Exercise » Apart from any images, the entries are to be output exactly.

=====

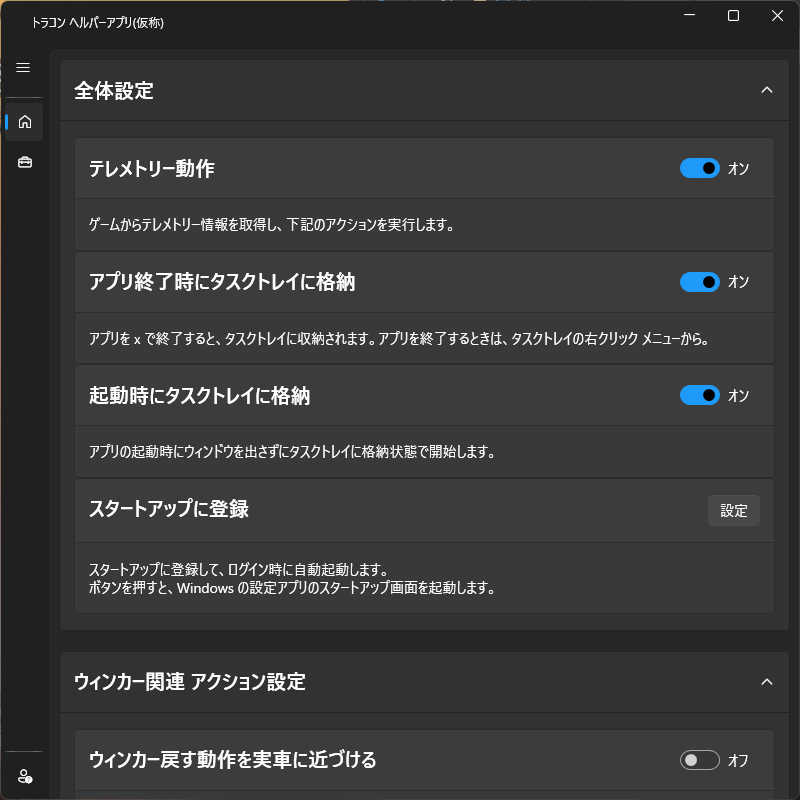
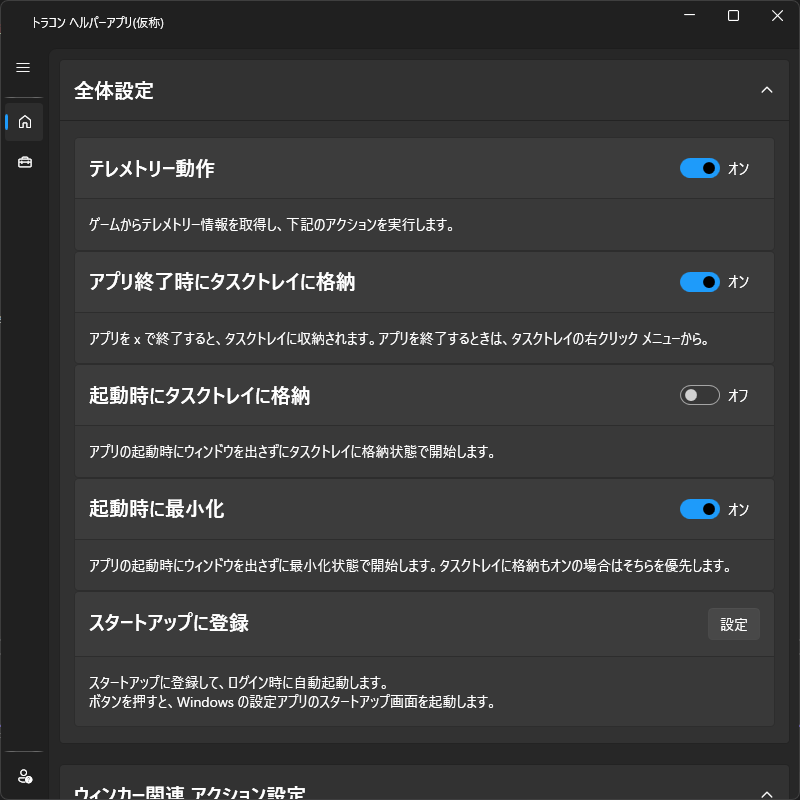
Feature/add minimize on start (#79)

diff --git a/ToraConHelper/Views/HomePage.xaml b/ToraConHelper/Views/HomePage.xaml
@@ -89,6 +89,19 @@
                             <ColumnDefinition />
                             <ColumnDefinition Width="Auto" />
                         </Grid.ColumnDefinitions>
+                        <TextBlock Style="{StaticResource switchTitleTextBlockStyle}" Text="起動時に最小化" />
+                        <ui:ToggleSwitch Grid.Column="1" IsChecked="{Binding Path=MinimizeOnStart}" />
+                    </Grid>
+                    <ui:Card.Footer>
+                        <TextBlock Text="アプリの起動時にウィンドウを出さずに最小化状態で開始します。タスクトレイに格納もオンの場合はそちらを優先します。" />
+                    </ui:Card.Footer>
+                </ui:Card>
+                <ui:Card>
+                    <Grid>
+                        <Grid.ColumnDefinitions>
+                            <ColumnDefinition />
+                            <ColumnDefinition Width="Auto" />
+                        </Grid.ColumnDefinitions>
                         <TextBlock Style="{StaticResource switchTitleTextBlockStyle}" Text="スタートアップに登録" />
                         <ui:Button Grid.Column="1" Command="{Binding Path=RegisterStartupCommand}" Content="設定" />
                     </Grid>

diff --git a/ToraConHelper/Installer/InstallerWindow.xaml b/ToraConHelper/Installer/InstallerWindow.xaml
@@ -13,7 +13,7 @@
     mc:Ignorable="d">
     <Window.Resources>
         <Style TargetType="Button">
-            <Setter Property="Margin" Value="5,0" />
+            <Setter Property="Margin" Value="5,5,0,0" />
             <Setter Property="Padding" Value="5"/>
         </Style>
     </Window.Resources>

diff --git a/ToraConHelper/ViewModels/ViewModel.JsonSerialize.cs b/ToraConHelper/ViewModels/ViewModel.JsonSerialize.cs
@@ -12,6 +12,7 @@ public partial class ViewModel
             IsActive = IsActive,
             GoToTasktrayOnAppClose = GoToTasktrayOnAppClose,
             TaskTrayOnStart = TaskTrayOnStart,
+            MinimizeOnStart = MinimizeOnStart,
             LastShownPage = LastShownPage,
 
             BlinkerLikeRealCarActionEnabled = BlinkerLikeRealCarActionEnabled,
@@ -49,6 +50,7 @@ public partial class ViewModel
         IsActive = s.IsActive;
         GoToTasktrayOnAppClose = s.GoToTasktrayOnAppClose;
         TaskTrayOnStart = s.TaskTrayOnStart;
+        MinimizeOnStart = s.MinimizeOnStart;
         LastShownPage = s.LastShownPage;
 
         BlinkerLikeRealCarActionEnabled = s.BlinkerLikeRealCarActionEnabled;

diff --git a/ToraConHelper/Services/Settings.cs b/ToraConHelper/Services/Settings.cs
@@ -9,7 +9,7 @@ public class Settings
     public bool IsActive { get; set; } = true;
     public bool GoToTasktrayOnAppClose { get; set; } = false;
     public bool TaskTrayOnStart { get; set; } = false;
-
+    public bool MinimizeOnStart { get; set; } = false;
     public string? LastShownPage { get; set; } = null;
 
     public bool BlinkerLikeRealCarActionEnabled { get; set; } = false;

diff --git a/ToraConHelper/ViewModels/ViewModel.cs b/ToraConHelper/ViewModels/ViewModel.cs
@@ -64,6 +64,9 @@ public partial class ViewModel : ObservableObject, IDisposable
     [ObservableProperty]
     private bool taskTrayOnStart;
 
+    [ObservableProperty]
+    private bool minimizeOnStart;
+
     [RelayCommand]
     private void RegisterStartup() => Process.Start(SettingAppStartupUrl);
 

diff --git a/ToraConHelper/MainWindow.xaml.cs b/ToraConHelper/MainWindow.xaml.cs
@@ -36,6 +36,7 @@ public partial class MainWindow
 
         if (!viewModel.TaskTrayOnStart)
         {
+            WindowState = viewModel.MinimizeOnStart ? System.Windows.WindowState.Minimized : System.Windows.WindowState.Normal;
             this.Show();
         }
     }

diff --git a/README.md b/README.md
@@ -58,6 +58,10 @@ ETS2/ATS の [Telemetry SDK](https://modding.scssoft.com/wiki/Documentation/Engi
 * このアプリケーションを再度起動したときに、画面を表示させずにタスクトレイに常駐します。
 * 画面を表示したいときはタスクトレイのアイコンをダブルクリック、または右クリック → 表示 を選択します。
 
+#### 起動時に最小化
+* このアプリケーションを再度起動したときに、画面を最小化した状態にします。
+* [起動時にタスクトレイに格納](#起動時にタスクトレイに格納) をオンにしている場合は、そちらを優先します。
+
 #### スタートアップに登録
 * Windows ユーザーのログイン時に自動的にこのアプリを起動するように設定できます。
   * 既定で On になっていますので、必要に応じて変更してください。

=====

Response below »
Feature/add minimize on start (#79)

diff --git a/ToraConHelper/Views/HomePage.xaml b/ToraConHelper/Views/HomePage.xaml
@@ -89,6 +89,19 @@
                             <ColumnDefinition />
                             <ColumnDefinition Width="Auto" />
                         </Grid.ColumnDefinitions>
+                        <TextBlock Style="{StaticResource switchTitleTextBlockStyle}" Text="起動時に最小化" />
+                        <ui:ToggleSwitch Grid.Column="1" IsChecked="{Binding Path=MinimizeOnStart}" />
+                    </Grid>
+                    <ui:Card.Footer>
+                        <TextBlock Text="アプリの起動時にウィンドウを出さずに最小化状態で開始します。タスクトレイに格納もオンの場合はそちらを優先します。" />
+                    </ui:Card.Footer>
+                </ui:Card>
+                <ui:Card>
+                    <Grid>
+                        <Grid.ColumnDefinitions>
+                            <ColumnDefinition />
+                            <ColumnDefinition Width="Auto" />
+                        </Grid.ColumnDefinitions>
                         <TextBlock Style="{StaticResource switchTitleTextBlockStyle}" Text="スタートアップに登録" />
                         <ui:Button Grid.Column="1" Command="{Binding Path=RegisterStartupCommand}" Content="設定" />
                     </Grid>

diff --git a/ToraConHelper/Installer/InstallerWindow.xaml b/ToraConHelper/Installer/InstallerWindow.xaml
@@ -13,7 +13,7 @@
     mc:Ignorable="d">
     <Window.Resources>
         <Style TargetType="Button">
-            <Setter Property="Margin" Value="5,0" />
+            <Setter Property="Margin" Value="5,5,0,0" />
             <Setter Property="Padding" Value="5"/>
         </Style>
     </Window.Resources>

diff --git a/ToraConHelper/ViewModels/ViewModel.JsonSerialize.cs b/ToraConHelper/ViewModels/ViewModel.JsonSerialize.cs
@@ -12,6 +12,7 @@ public partial class ViewModel
             IsActive = IsActive,
             GoToTasktrayOnAppClose = GoToTasktrayOnAppClose,
             TaskTrayOnStart = TaskTrayOnStart,
+            MinimizeOnStart = MinimizeOnStart,
             LastShownPage = LastShownPage,
 
             BlinkerLikeRealCarActionEnabled = BlinkerLikeRealCarActionEnabled,
@@ -49,6 +50,7 @@ public partial class ViewModel
         IsActive = s.IsActive;
         GoToTasktrayOnAppClose = s.GoToTasktrayOnAppClose;
         TaskTrayOnStart = s.TaskTrayOnStart;
+        MinimizeOnStart = s.MinimizeOnStart;
         LastShownPage = s.LastShownPage;
 
         BlinkerLikeRealCarActionEnabled = s.BlinkerLikeRealCarActionEnabled;

diff --git a/ToraConHelper/Services/Settings.cs b/ToraConHelper/Services/Settings.cs
@@ -9,7 +9,7 @@ public class Settings
     public bool IsActive { get; set; } = true;
     public bool GoToTasktrayOnAppClose { get; set; } = false;
     public bool TaskTrayOnStart { get; set; } = false;
-
+    public bool MinimizeOnStart { get; set; } = false;
     public string? LastShownPage { get; set; } = null;
 
     public bool BlinkerLikeRealCarActionEnabled { get; set; } = false;

diff --git a/ToraConHelper/ViewModels/ViewModel.cs b/ToraConHelper/ViewModels/ViewModel.cs
@@ -64,6 +64,9 @@ public partial class ViewModel : ObservableObject, IDisposable
     [ObservableProperty]
     private bool taskTrayOnStart;
 
+    [ObservableProperty]
+    private bool minimizeOnStart;
+
     [RelayCommand]
     private void RegisterStartup() => Process.Start(SettingAppStartupUrl);
 

diff --git a/ToraConHelper/MainWindow.xaml.cs b/ToraConHelper/MainWindow.xaml.cs
@@ -36,6 +36,7 @@ public partial class MainWindow
 
         if (!viewModel.TaskTrayOnStart)
         {
+            WindowState = viewModel.MinimizeOnStart ? System.Windows.WindowState.Minimized : System.Windows.WindowState.Normal;
             this.Show();
         }
     }

diff --git a/README.md b/README.md
@@ -58,6 +58,10 @@ ETS2/ATS の [Telemetry SDK](https://modding.scssoft.com/wiki/Documentation/Engi
 * このアプリケーションを再度起動したときに、画面を表示させずにタスクトレイに常駐します。
 * 画面を表示したいときはタスクトレイのアイコンをダブルクリック、または右クリック → 表示 を選択します。
 
+#### 起動時に最小化
+* このアプリケーションを再度起動したときに、画面を最小化した状態にします。
+* [起動時にタスクトレイに格納](#起動時にタスクトレイに格納) をオンにしている場合は、そちらを優先します。
+
 #### スタートアップに登録
 * Windows ユーザーのログイン時に自動的にこのアプリを起動するように設定できます。
   * 既定で On になっていますので、必要に応じて変更してください。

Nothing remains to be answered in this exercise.